Another song I'm listening to is a song called "I'm a Fool to Want You." This is the first track on Billie Holiday's recording "Lady in Satin."


BILLIE HOLIDAY: (Singing) I'm a fool to want you. I'm a fool to want you, to want a love that can't be true, a love that's there for others too. I'm a fool to hold you.

HAMBRICK: And I love this recording because even though Billie Holiday's voice has, by this time, just been shot by booze and drugs, you can hear in it, really, her whole life story. You can just hear in her voice all the pain from all the destructive relationships she had had, so it really tells the story of Billie Holiday's pain.


HOLIDAY: (Singing) To share a kiss the devil has known.

MARTIN: That was Jennifer Hambrick from WOSU Public Media in Columbus, Ohio telling us what's playing in her ear.

Copyright © 2011 NPR. All rights reserved. Visit our website terms of use and permissions pages at for further information.

NPR transcripts are created on a rush deadline by a contractor for NPR, and accuracy and availability may vary. This text may not be in its final form and may be updated or revised in the future. Please be aware that the authoritative record of NPR’s programming is the audio.
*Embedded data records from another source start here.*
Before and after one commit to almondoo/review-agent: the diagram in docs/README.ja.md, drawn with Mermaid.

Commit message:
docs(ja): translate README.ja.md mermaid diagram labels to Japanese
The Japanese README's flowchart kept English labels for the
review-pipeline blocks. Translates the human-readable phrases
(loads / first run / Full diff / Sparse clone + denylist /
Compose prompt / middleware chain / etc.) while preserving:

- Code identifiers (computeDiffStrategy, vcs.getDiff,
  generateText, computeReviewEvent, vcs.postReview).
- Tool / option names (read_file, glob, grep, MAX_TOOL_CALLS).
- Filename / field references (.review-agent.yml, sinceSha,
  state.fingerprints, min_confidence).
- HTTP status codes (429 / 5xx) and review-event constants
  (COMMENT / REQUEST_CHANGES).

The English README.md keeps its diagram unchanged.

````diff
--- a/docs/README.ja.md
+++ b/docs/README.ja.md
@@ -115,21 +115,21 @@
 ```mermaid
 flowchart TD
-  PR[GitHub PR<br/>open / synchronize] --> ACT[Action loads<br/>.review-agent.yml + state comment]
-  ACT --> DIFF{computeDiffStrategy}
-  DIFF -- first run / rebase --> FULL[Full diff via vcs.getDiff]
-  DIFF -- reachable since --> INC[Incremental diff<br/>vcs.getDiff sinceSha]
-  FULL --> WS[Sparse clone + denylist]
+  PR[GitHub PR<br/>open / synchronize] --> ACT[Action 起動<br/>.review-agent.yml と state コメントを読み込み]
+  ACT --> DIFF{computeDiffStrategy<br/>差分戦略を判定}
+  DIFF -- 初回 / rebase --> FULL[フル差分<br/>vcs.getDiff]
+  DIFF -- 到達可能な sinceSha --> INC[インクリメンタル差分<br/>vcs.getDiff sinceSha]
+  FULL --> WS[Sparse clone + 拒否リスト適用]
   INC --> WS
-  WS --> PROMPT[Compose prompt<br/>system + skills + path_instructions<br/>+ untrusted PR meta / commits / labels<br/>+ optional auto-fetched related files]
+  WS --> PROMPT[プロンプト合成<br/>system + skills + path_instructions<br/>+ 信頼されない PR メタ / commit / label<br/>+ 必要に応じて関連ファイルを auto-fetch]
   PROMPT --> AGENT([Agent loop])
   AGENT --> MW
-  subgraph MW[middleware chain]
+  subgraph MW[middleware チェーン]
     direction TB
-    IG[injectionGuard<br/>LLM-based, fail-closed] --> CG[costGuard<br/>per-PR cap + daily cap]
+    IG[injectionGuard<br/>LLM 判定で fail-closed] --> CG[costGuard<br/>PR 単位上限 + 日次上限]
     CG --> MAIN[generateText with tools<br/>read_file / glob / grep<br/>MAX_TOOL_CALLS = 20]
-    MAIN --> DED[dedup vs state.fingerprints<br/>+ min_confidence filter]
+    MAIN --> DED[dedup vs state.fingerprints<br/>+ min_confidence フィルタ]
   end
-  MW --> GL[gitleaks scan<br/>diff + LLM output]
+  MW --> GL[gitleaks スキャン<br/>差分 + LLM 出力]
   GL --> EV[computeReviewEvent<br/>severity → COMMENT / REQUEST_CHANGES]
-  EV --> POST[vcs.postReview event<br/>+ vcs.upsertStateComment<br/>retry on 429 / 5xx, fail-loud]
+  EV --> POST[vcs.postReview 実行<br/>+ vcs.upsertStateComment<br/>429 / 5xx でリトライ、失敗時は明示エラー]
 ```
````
Please keep your community civil. All comments must follow the Community rules and Terms of Use. NPR reserves the right to use the comments we receive, in whole or in part, and to use the commenter's name and location, in any medium. See also the Terms of Use, Privacy Policy and Community FAQ.